The catch is that it takes some work. It means owning your emotional baggage and being willing to help your partner through their stuff too. It becomes necessary to completely resolve every disagreement to the point of loving him or her to bits rather than shoving your feelings into the dark recesses of the collective basement of the relationship.
Evoë Thorne, "Profoundly in love," Whole Sex Life - I’ve been reading her blog archives and keep coming away amazed at her insights and bravery. Looking forward to reading with her today in Seattle at 3 pm - details below!
September 6, 3:30-4 pm
Free erotica reading in Seattle
Readings from The Big Book of Submission, The Big Book of Orgasms and Hungry for More with me and local contributors, including Evoë Thorne, Brandy Fox and others.
Center for Sex Positive Culture Annex, 1608 15th Ave W, Seattle, WA 98119
I hope that people realise that memoirs are fractured versions of the truth, because when one person writes about their experience, it will always be in their voice, with their memories, which can shift and change over time.
It was interesting to go back through my early childhood with the understanding that I have now of gender fluidity: some of the things that I did I want to hug myself for (not being willing to change who I was to fit in) and some of the things I want to strangle myself for (hating girls for being girls, because it added pressure for me to fit in).
AS A COWLITZ Indian child, white-skinned and New Jersey-born, I grew up fielding the question, “How much Indian are you?” without any sense of its meaning. Once I was old enough to know that my mother was Indian and my father wasn’t, I began responding “Half.” It wasn’t until my teenage years that I would ask my mother for the details of my ethnic breakdown. She pulled an index card out of her desk drawer. I knew that I was Cowlitz, Polish, Irish, and Ukrainian, but the card was full of surprising facts as well. What did it mean to be Welch? French?

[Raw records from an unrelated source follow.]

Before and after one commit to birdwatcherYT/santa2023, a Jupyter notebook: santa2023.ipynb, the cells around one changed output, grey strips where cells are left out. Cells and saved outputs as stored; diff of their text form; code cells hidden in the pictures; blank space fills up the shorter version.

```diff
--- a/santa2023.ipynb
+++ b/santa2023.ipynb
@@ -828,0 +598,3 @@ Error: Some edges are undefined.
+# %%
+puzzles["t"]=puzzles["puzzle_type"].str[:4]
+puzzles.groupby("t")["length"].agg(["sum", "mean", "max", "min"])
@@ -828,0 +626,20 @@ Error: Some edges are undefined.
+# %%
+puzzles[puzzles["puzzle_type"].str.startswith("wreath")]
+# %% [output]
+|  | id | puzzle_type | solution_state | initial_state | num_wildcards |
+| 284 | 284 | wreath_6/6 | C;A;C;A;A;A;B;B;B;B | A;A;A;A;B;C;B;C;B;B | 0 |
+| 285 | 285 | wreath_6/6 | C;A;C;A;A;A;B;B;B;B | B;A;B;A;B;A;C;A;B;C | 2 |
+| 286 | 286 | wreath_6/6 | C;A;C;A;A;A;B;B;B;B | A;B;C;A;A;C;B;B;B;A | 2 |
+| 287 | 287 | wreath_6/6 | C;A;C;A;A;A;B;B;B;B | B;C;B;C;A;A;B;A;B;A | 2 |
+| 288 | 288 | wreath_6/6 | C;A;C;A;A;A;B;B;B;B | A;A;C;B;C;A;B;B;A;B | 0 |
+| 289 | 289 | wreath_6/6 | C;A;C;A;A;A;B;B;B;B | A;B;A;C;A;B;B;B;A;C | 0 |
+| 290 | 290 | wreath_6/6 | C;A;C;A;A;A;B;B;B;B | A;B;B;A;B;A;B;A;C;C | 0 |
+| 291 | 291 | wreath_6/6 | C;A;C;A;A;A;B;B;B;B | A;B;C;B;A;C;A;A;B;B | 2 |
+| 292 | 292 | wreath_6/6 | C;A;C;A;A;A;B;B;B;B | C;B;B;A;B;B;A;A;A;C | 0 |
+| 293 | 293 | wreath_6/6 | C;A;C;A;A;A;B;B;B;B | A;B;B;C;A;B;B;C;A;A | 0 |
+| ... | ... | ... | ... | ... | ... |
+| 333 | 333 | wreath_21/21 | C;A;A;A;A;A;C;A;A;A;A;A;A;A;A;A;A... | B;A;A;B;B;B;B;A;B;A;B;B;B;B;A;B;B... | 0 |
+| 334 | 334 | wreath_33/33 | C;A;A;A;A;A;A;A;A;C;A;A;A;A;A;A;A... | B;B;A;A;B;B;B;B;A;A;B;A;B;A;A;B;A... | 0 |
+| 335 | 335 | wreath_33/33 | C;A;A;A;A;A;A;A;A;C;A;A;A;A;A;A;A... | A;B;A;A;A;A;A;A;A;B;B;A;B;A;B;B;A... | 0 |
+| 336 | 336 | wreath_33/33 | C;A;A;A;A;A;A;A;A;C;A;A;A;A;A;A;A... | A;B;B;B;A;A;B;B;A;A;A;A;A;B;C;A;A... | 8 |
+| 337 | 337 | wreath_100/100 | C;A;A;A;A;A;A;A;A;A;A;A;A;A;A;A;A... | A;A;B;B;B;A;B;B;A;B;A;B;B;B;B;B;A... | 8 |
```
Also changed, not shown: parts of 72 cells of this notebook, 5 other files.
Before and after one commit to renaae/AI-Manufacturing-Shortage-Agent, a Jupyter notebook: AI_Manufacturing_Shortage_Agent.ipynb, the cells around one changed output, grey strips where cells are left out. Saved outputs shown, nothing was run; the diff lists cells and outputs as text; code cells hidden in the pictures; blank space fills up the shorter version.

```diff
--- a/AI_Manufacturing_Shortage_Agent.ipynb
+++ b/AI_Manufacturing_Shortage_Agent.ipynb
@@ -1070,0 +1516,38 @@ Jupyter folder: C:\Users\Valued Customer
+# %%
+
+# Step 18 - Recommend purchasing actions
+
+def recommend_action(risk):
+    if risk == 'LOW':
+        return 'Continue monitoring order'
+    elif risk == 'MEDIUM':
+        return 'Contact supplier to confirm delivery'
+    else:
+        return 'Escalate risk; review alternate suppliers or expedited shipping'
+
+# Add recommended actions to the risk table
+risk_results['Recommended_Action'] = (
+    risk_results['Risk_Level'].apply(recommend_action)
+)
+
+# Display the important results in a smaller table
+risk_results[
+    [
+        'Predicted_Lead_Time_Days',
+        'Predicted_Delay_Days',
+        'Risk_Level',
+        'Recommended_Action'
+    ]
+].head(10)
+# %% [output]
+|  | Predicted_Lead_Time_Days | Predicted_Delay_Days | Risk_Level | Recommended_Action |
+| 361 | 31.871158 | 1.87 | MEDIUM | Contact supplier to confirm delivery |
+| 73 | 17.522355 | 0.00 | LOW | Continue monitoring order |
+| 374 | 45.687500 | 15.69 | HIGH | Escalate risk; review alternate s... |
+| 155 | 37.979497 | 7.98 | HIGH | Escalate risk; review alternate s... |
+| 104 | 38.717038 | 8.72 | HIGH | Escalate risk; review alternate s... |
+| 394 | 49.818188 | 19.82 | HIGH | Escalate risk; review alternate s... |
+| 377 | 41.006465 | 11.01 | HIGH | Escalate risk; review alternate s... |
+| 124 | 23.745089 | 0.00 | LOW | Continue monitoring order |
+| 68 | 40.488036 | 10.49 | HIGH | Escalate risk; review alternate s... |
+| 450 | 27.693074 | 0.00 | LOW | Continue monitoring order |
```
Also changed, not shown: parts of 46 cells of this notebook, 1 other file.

The truly shocking information the card carried was my Indian blood quantum. I didn’t know that was the term for the sum of the fractions next to Cowlitz and Cascade. This was the “How much?” people had prodded me about, and it wasn’t the half I’d assumed. “What are you, a quarter?” people would toss out at times. It wasn’t that. The sum of the Cascade and Cowlitz fractions made an awkward hybrid. I decided it would be nobody’s business.